[ENTRIES SUPPLIED — start]

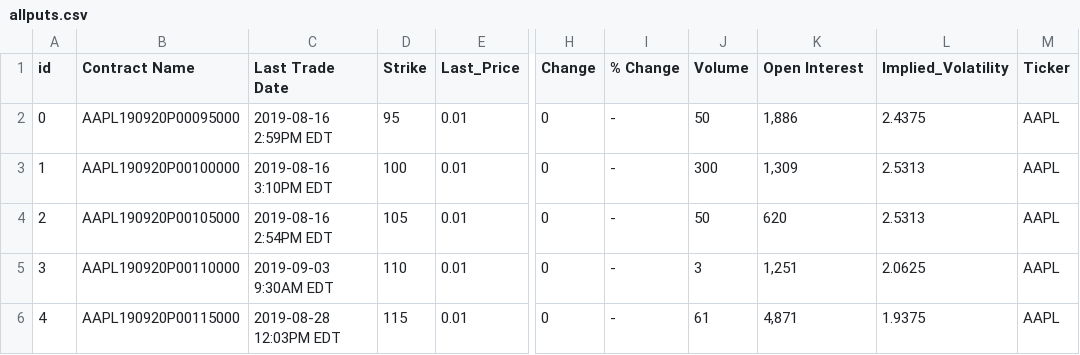
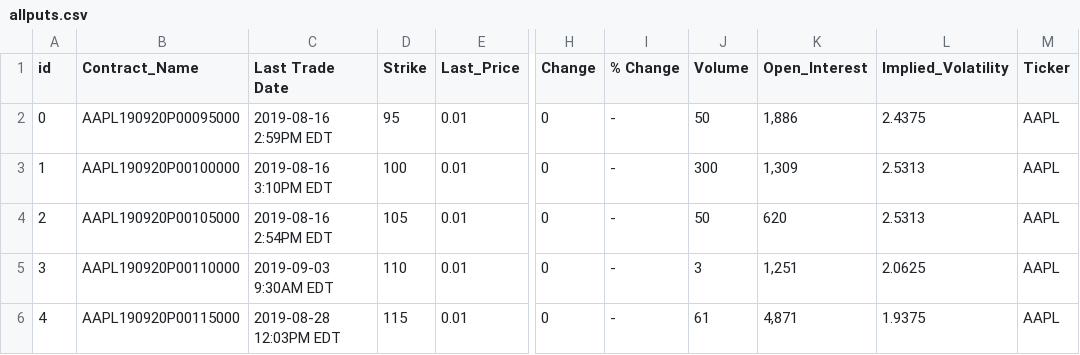
Before and after one commit to Karenweiy/Project-2-, a CSV file: Visualization v6, d3/allputs.csv, drawn as a sheet; only a part is shown, gaps mark what is left out; the diff names each change by its address in the sheet, - before the commit and + after, or states it on an @@ line.

```diff
--- a/Visualization v6, d3/allputs.csv
+++ b/Visualization v6, d3/allputs.csv
-B1: Contract Name
+B1: Contract_Name
-K1: Open Interest
+K1: Open_Interest
```
Also changed, not shown: Visualization v6, d3/allcalls.csv, 14 other files.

[ENTRIES SUPPLIED — finish]

WORK INSTRUCTION: Each line of the entries that holds "shown" should be counted, and only the total given.

TASK ANSWER: 2